Please write out every record exactly, but keep any images out of it.

→ **Records for processing**:
>>>>

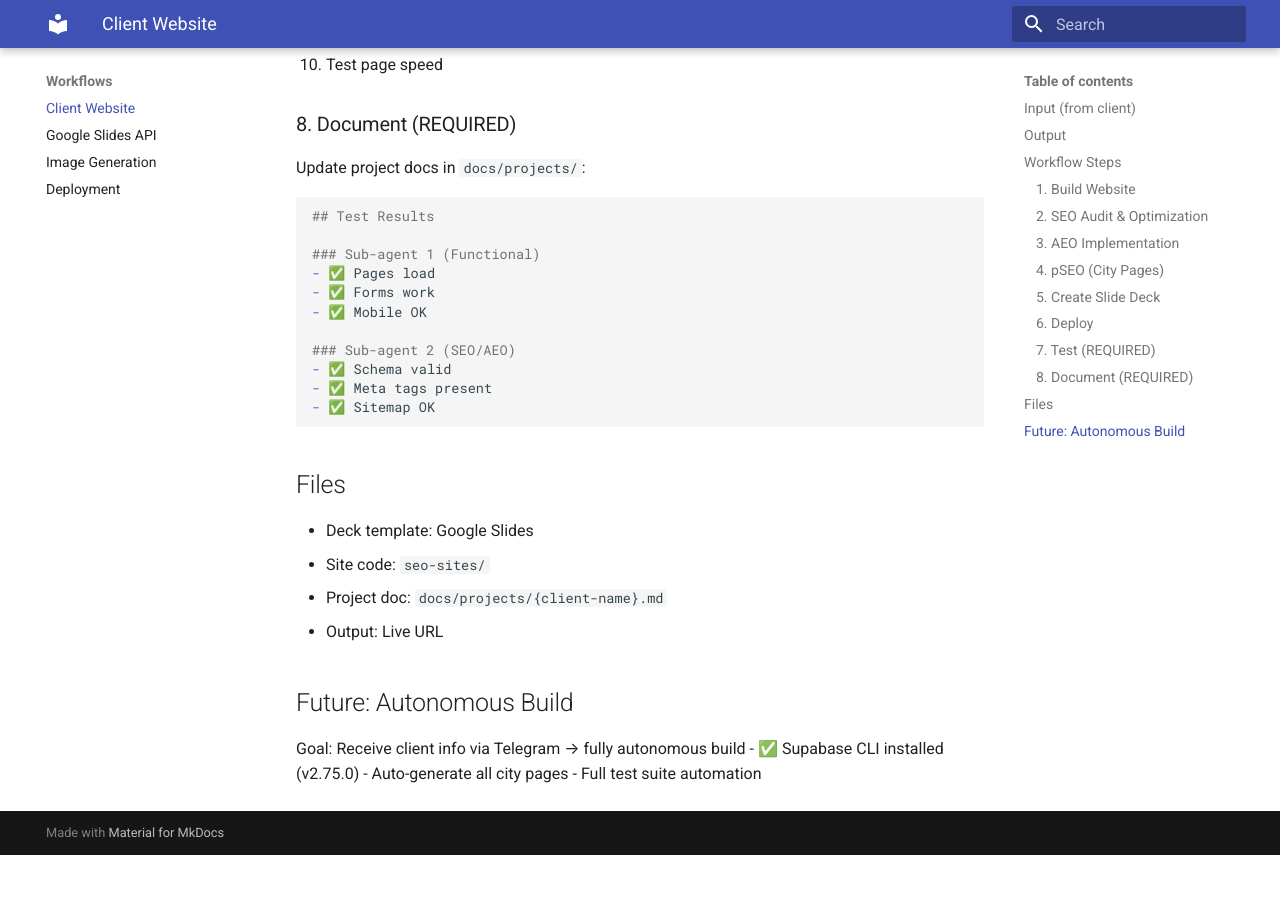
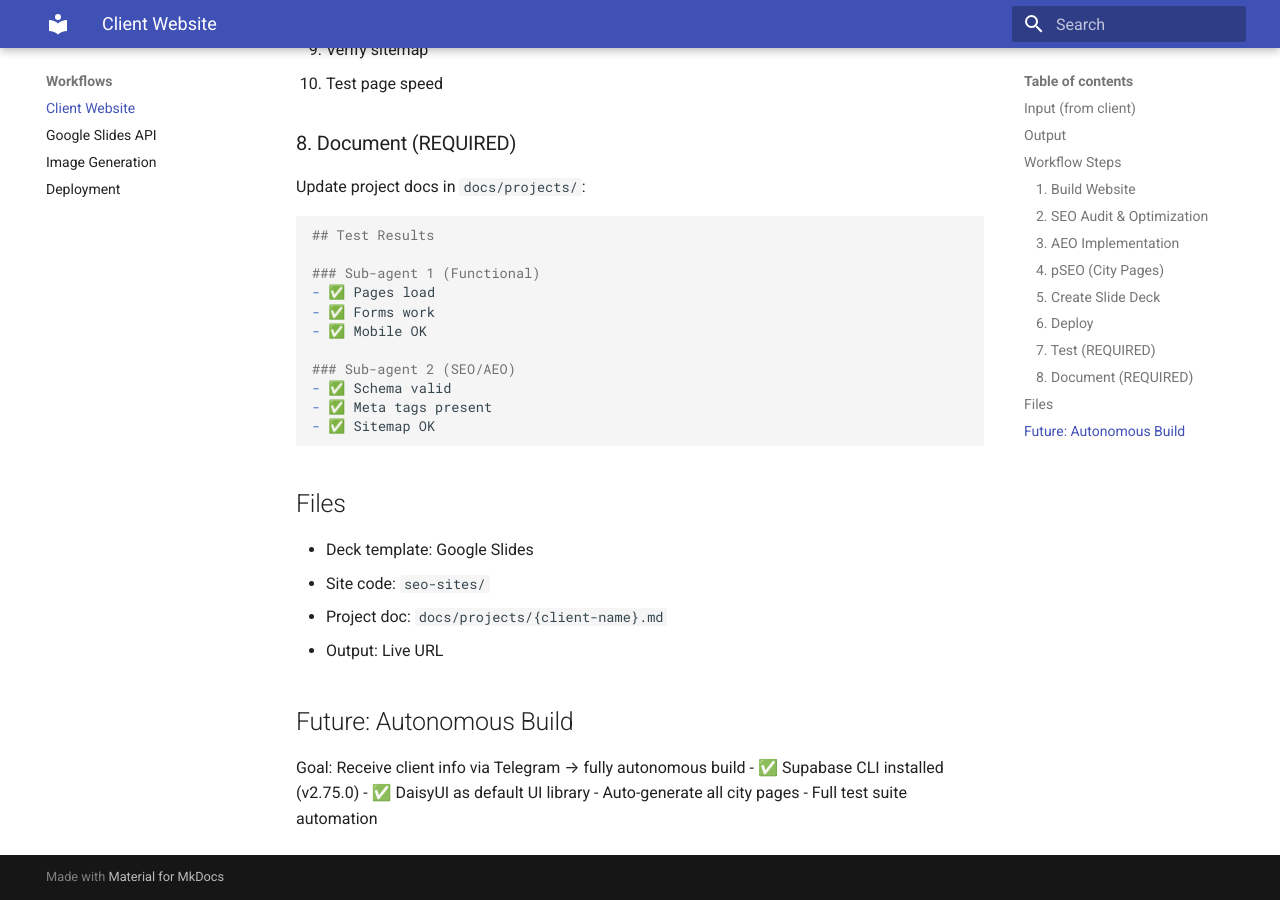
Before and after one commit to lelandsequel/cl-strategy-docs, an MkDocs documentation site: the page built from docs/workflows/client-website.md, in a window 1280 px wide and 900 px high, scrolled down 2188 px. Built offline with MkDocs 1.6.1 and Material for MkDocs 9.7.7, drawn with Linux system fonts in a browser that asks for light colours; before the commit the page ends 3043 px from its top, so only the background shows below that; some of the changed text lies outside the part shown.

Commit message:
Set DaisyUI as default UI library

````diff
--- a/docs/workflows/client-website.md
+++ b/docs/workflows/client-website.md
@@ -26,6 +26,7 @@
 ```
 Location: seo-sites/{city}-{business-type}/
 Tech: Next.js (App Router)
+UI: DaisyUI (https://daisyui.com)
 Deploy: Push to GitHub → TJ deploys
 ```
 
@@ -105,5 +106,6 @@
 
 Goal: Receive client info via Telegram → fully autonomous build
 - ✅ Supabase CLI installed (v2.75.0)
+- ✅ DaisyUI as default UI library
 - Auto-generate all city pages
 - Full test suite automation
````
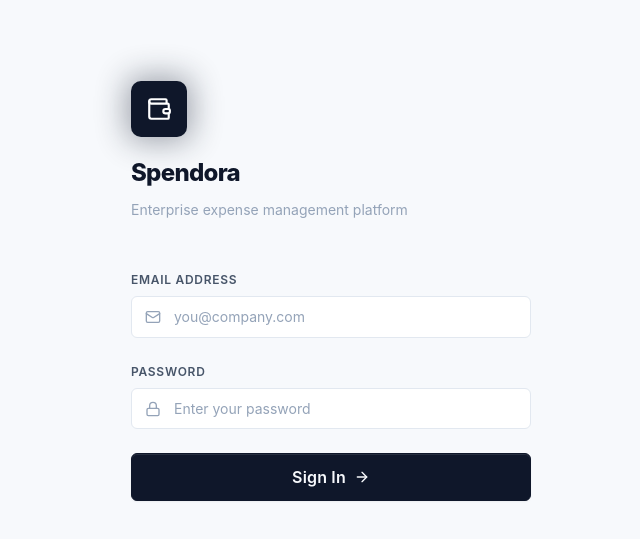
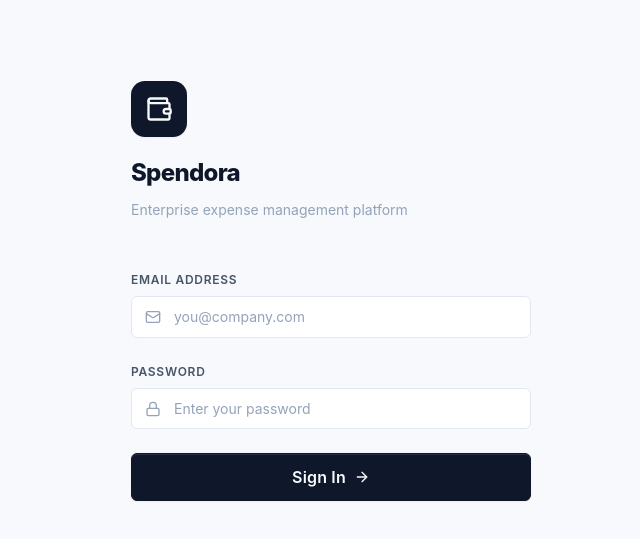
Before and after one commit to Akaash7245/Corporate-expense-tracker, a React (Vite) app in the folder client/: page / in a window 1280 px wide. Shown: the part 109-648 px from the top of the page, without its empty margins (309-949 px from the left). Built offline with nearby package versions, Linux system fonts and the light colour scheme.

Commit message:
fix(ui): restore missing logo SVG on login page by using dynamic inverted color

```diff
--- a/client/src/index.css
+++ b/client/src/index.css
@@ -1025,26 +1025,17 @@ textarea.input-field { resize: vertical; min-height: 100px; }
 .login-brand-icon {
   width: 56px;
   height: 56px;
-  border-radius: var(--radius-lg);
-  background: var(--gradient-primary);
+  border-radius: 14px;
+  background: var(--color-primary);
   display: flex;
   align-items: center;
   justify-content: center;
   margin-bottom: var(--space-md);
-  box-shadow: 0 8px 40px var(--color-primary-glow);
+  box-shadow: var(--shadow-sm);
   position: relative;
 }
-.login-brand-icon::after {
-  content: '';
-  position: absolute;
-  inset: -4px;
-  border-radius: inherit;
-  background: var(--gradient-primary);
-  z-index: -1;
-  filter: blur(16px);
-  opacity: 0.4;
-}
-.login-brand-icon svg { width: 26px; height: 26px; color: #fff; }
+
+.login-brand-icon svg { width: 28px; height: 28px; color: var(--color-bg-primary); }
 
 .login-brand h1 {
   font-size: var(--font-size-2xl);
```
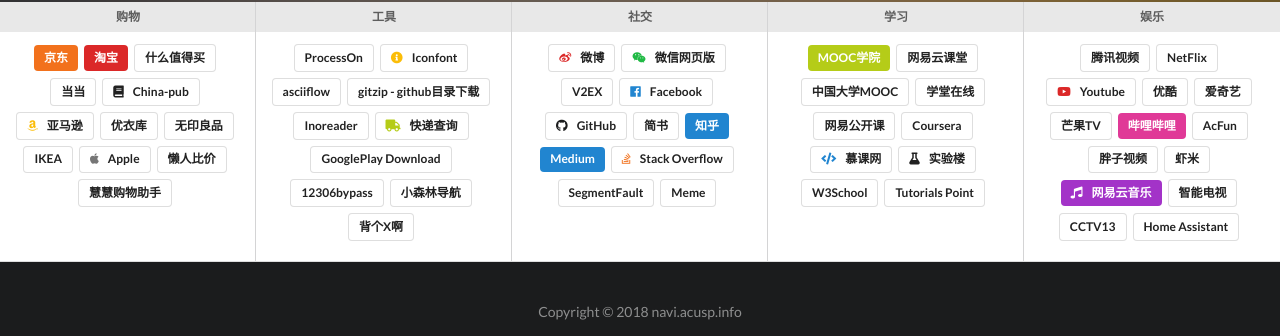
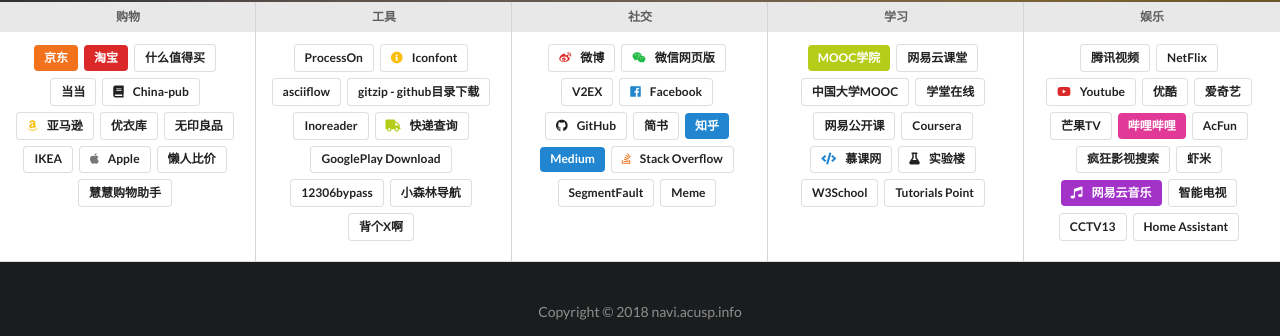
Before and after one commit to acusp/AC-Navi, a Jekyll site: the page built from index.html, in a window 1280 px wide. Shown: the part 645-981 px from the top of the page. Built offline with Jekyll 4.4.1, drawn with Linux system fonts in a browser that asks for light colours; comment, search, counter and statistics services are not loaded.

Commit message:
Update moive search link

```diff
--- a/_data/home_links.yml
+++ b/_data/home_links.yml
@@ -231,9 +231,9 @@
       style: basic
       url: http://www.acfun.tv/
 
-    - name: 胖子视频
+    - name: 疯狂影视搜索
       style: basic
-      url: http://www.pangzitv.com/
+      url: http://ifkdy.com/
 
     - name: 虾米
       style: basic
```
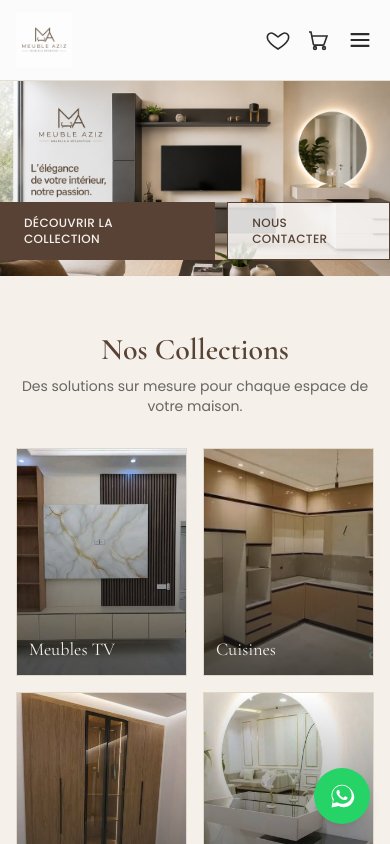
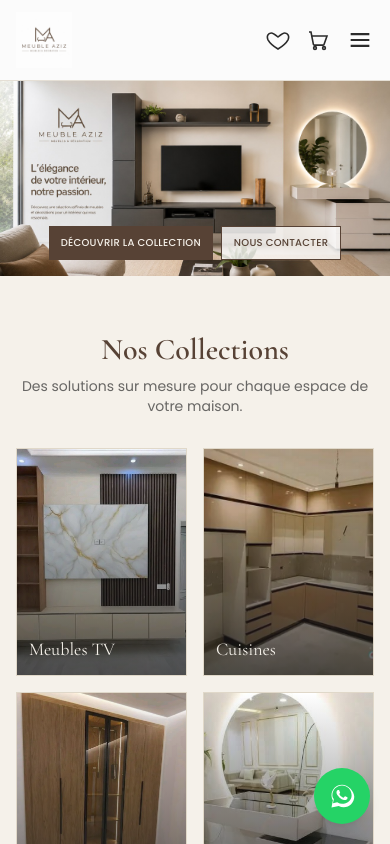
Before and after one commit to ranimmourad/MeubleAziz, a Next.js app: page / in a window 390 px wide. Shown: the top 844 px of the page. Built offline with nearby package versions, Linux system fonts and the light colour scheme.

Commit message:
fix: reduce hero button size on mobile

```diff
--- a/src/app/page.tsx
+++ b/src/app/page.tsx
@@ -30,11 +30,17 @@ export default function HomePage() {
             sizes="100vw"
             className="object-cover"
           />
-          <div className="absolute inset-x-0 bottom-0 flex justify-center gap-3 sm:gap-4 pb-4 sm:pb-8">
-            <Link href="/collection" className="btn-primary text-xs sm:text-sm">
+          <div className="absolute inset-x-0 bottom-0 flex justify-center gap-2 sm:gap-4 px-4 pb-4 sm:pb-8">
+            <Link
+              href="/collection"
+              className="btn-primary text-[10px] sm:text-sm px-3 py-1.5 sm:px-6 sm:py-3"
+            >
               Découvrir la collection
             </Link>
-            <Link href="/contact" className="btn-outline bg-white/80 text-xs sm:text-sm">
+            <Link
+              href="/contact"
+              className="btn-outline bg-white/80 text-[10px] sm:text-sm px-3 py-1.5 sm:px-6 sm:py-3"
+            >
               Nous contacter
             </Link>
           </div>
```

<<<<

→ **Completed exercise**:
Before and after one commit to lelandsequel/cl-strategy-docs, an MkDocs documentation site: the page built from docs/workflows/client-website.md, in a window 1280 px wide and 900 px high, scrolled down 2188 px. Built offline with MkDocs 1.6.1 and Material for MkDocs 9.7.7, drawn with Linux system fonts in a browser that asks for light colours; before the commit the page ends 3043 px from its top, so only the background shows below that; some of the changed text lies outside the part shown.

Commit message:
Set DaisyUI as default UI library

````diff
--- a/docs/workflows/client-website.md
+++ b/docs/workflows/client-website.md
@@ -26,6 +26,7 @@
 ```
 Location: seo-sites/{city}-{business-type}/
 Tech: Next.js (App Router)
+UI: DaisyUI (https://daisyui.com)
 Deploy: Push to GitHub → TJ deploys
 ```
 
@@ -105,5 +106,6 @@
 
 Goal: Receive client info via Telegram → fully autonomous build
 - ✅ Supabase CLI installed (v2.75.0)
+- ✅ DaisyUI as default UI library
 - Auto-generate all city pages
 - Full test suite automation
````
Before and after one commit to Akaash7245/Corporate-expense-tracker, a React (Vite) app in the folder client/: page / in a window 1280 px wide. Shown: the part 109-648 px from the top of the page, without its empty margins (309-949 px from the left). Built offline with nearby package versions, Linux system fonts and the light colour scheme.

Commit message:
fix(ui): restore missing logo SVG on login page by using dynamic inverted color

```diff
--- a/client/src/index.css
+++ b/client/src/index.css
@@ -1025,26 +1025,17 @@ textarea.input-field { resize: vertical; min-height: 100px; }
 .login-brand-icon {
   width: 56px;
   height: 56px;
-  border-radius: var(--radius-lg);
-  background: var(--gradient-primary);
+  border-radius: 14px;
+  background: var(--color-primary);
   display: flex;
   align-items: center;
   justify-content: center;
   margin-bottom: var(--space-md);
-  box-shadow: 0 8px 40px var(--color-primary-glow);
+  box-shadow: var(--shadow-sm);
   position: relative;
 }
-.login-brand-icon::after {
-  content: '';
-  position: absolute;
-  inset: -4px;
-  border-radius: inherit;
-  background: var(--gradient-primary);
-  z-index: -1;
-  filter: blur(16px);
-  opacity: 0.4;
-}
-.login-brand-icon svg { width: 26px; height: 26px; color: #fff; }
+
+.login-brand-icon svg { width: 28px; height: 28px; color: var(--color-bg-primary); }
 
 .login-brand h1 {
   font-size: var(--font-size-2xl);
```
Before and after one commit to acusp/AC-Navi, a Jekyll site: the page built from index.html, in a window 1280 px wide. Shown: the part 645-981 px from the top of the page. Built offline with Jekyll 4.4.1, drawn with Linux system fonts in a browser that asks for light colours; comment, search, counter and statistics services are not loaded.

Commit message:
Update moive search link

```diff
--- a/_data/home_links.yml
+++ b/_data/home_links.yml
@@ -231,9 +231,9 @@
       style: basic
       url: http://www.acfun.tv/
 
-    - name: 胖子视频
+    - name: 疯狂影视搜索
       style: basic
-      url: http://www.pangzitv.com/
+      url: http://ifkdy.com/
 
     - name: 虾米
       style: basic
```
Before and after one commit to ranimmourad/MeubleAziz, a Next.js app: page / in a window 390 px wide. Shown: the top 844 px of the page. Built offline with nearby package versions, Linux system fonts and the light colour scheme.

Commit message:
fix: reduce hero button size on mobile

```diff
--- a/src/app/page.tsx
+++ b/src/app/page.tsx
@@ -30,11 +30,17 @@ export default function HomePage() {
             sizes="100vw"
             className="object-cover"
           />
-          <div className="absolute inset-x-0 bottom-0 flex justify-center gap-3 sm:gap-4 pb-4 sm:pb-8">
-            <Link href="/collection" className="btn-primary text-xs sm:text-sm">
+          <div className="absolute inset-x-0 bottom-0 flex justify-center gap-2 sm:gap-4 px-4 pb-4 sm:pb-8">
+            <Link
+              href="/collection"
+              className="btn-primary text-[10px] sm:text-sm px-3 py-1.5 sm:px-6 sm:py-3"
+            >
               Découvrir la collection
             </Link>
-            <Link href="/contact" className="btn-outline bg-white/80 text-xs sm:text-sm">
+            <Link
+              href="/contact"
+              className="btn-outline bg-white/80 text-[10px] sm:text-sm px-3 py-1.5 sm:px-6 sm:py-3"
+            >
               Nous contacter
             </Link>
           </div>
```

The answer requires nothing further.